Problem statement: Would you please copy each line of the listing that mentions "True"?

Source data:
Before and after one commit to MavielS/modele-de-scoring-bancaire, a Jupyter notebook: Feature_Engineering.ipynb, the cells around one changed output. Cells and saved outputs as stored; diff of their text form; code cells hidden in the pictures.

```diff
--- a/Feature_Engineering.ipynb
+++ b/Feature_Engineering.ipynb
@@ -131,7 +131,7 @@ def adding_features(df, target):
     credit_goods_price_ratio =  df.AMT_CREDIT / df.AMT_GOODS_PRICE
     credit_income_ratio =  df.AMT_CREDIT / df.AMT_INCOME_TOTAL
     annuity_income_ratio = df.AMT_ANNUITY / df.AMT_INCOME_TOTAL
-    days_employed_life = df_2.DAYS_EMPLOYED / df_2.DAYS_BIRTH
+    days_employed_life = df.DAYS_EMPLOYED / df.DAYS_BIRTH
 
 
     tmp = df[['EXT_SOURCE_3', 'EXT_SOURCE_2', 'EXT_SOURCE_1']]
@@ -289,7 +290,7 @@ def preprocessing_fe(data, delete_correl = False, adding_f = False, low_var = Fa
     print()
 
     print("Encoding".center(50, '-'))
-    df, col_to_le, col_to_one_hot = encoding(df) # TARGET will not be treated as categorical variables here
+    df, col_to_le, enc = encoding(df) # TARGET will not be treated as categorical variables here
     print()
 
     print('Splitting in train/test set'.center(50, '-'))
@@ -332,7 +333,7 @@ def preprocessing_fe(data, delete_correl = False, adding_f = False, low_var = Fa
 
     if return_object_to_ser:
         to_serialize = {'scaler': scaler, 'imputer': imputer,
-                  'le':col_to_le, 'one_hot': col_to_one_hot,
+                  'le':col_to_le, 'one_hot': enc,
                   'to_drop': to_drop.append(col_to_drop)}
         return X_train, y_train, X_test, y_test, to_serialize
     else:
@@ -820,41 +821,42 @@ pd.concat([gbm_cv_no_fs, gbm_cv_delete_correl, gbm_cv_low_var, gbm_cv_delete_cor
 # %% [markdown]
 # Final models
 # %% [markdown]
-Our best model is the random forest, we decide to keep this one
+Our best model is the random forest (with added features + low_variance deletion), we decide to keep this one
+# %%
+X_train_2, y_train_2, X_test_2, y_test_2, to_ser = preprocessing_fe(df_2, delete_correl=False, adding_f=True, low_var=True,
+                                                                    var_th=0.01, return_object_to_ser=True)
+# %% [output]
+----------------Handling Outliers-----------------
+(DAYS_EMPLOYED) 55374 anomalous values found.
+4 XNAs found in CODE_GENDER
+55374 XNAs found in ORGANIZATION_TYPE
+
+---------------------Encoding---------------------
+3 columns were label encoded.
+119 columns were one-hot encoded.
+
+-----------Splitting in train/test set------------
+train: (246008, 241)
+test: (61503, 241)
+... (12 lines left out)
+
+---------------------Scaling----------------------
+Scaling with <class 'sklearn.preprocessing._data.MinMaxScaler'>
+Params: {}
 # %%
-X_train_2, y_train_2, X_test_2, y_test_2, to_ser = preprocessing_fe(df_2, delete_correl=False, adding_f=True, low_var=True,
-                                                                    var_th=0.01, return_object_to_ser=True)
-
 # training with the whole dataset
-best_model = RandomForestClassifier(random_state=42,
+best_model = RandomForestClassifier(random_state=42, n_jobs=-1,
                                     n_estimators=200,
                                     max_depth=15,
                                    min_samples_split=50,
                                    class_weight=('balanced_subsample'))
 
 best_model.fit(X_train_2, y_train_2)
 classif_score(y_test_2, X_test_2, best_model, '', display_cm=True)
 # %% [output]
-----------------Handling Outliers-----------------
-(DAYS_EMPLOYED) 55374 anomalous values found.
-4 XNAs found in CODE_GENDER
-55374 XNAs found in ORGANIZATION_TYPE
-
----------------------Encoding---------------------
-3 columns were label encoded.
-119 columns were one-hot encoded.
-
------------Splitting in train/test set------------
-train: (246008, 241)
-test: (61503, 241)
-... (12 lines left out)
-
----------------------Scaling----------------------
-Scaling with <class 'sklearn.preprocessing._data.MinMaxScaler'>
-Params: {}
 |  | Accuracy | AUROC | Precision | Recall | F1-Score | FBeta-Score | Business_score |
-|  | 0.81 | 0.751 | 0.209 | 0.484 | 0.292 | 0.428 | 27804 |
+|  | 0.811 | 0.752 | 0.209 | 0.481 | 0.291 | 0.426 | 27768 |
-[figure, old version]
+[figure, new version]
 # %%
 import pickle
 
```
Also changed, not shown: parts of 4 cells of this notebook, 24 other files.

Solution to the exercise:
+X_train_2, y_train_2, X_test_2, y_test_2, to_ser = preprocessing_fe(df_2, delete_correl=False, adding_f=True, low_var=True,
+                                                                    var_th=0.01, return_object_to_ser=True)
-X_train_2, y_train_2, X_test_2, y_test_2, to_ser = preprocessing_fe(df_2, delete_correl=False, adding_f=True, low_var=True,
-                                                                    var_th=0.01, return_object_to_ser=True)
 classif_score(y_test_2, X_test_2, best_model, '', display_cm=True)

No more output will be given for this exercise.